### [What to do]
Those lines of the records that contain "radio" are to be located and copied.

### [Material provided]
━━━

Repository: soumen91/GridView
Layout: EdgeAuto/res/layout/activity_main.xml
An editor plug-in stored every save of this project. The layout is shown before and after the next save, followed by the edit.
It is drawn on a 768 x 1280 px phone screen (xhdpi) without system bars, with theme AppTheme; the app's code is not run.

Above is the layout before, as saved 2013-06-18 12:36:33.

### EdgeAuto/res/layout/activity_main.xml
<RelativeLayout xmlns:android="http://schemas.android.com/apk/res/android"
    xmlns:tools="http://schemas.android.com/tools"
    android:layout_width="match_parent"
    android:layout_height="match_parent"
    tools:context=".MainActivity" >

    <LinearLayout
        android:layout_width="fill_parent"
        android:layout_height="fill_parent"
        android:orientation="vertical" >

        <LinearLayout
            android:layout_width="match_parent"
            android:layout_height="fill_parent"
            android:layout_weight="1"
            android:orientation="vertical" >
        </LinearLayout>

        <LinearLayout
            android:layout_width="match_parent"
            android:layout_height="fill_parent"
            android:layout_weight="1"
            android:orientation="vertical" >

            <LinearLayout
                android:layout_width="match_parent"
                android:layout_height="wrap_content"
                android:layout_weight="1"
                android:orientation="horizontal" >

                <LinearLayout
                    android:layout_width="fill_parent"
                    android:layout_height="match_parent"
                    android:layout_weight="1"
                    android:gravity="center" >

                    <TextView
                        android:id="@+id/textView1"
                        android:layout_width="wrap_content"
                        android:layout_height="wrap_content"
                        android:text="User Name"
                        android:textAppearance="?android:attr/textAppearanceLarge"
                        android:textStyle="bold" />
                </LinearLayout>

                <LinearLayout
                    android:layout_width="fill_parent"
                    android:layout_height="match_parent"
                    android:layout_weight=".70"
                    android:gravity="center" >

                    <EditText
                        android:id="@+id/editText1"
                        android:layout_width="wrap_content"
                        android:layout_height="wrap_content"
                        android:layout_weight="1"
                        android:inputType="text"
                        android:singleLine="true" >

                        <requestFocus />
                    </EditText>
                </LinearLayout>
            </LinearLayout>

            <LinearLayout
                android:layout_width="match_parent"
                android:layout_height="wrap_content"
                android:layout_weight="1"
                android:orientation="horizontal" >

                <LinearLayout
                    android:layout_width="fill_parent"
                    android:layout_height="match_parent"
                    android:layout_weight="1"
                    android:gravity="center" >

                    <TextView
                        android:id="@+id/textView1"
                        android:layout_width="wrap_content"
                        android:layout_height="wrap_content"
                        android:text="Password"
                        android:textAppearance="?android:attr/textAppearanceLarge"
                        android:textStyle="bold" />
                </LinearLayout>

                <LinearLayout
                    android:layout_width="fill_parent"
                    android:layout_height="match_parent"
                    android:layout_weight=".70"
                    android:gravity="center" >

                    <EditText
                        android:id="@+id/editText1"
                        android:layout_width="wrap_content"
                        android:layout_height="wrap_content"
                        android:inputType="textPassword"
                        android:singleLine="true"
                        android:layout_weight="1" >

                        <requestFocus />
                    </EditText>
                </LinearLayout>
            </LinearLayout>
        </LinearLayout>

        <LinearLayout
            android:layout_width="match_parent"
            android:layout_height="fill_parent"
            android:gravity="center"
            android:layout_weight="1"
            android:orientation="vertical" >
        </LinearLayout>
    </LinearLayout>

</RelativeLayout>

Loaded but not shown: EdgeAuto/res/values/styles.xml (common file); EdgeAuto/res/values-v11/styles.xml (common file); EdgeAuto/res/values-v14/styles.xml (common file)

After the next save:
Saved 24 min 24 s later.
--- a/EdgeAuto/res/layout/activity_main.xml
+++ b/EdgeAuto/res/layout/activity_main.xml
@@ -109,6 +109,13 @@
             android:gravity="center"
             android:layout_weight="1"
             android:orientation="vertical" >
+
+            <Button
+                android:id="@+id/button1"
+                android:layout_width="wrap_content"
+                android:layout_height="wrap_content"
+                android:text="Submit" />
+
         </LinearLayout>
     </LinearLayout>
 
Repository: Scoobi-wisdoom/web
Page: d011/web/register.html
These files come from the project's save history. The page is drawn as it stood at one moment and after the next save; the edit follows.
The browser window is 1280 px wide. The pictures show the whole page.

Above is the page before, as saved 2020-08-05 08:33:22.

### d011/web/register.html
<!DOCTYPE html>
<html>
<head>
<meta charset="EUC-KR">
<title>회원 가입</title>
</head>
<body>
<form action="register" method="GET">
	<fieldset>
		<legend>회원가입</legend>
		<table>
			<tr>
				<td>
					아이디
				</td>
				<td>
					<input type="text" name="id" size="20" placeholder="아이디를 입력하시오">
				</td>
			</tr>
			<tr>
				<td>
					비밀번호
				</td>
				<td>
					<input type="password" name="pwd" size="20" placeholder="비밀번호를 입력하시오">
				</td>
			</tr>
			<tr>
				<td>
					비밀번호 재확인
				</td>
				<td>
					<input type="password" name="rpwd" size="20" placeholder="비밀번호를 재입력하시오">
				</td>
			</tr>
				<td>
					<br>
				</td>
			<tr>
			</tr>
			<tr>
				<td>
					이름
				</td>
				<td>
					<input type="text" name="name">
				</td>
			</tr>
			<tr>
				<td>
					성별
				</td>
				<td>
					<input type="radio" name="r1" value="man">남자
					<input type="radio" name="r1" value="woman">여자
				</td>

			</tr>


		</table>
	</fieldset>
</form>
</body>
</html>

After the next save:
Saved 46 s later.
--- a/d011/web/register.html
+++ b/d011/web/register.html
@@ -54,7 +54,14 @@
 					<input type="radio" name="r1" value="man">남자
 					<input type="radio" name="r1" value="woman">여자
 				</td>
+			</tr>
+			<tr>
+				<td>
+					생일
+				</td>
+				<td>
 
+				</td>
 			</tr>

━━━

### [Solution to this task]
					<input type="radio" name="r1" value="man">남자
					<input type="radio" name="r1" value="woman">여자
 					<input type="radio" name="r1" value="man">남자
 					<input type="radio" name="r1" value="woman">여자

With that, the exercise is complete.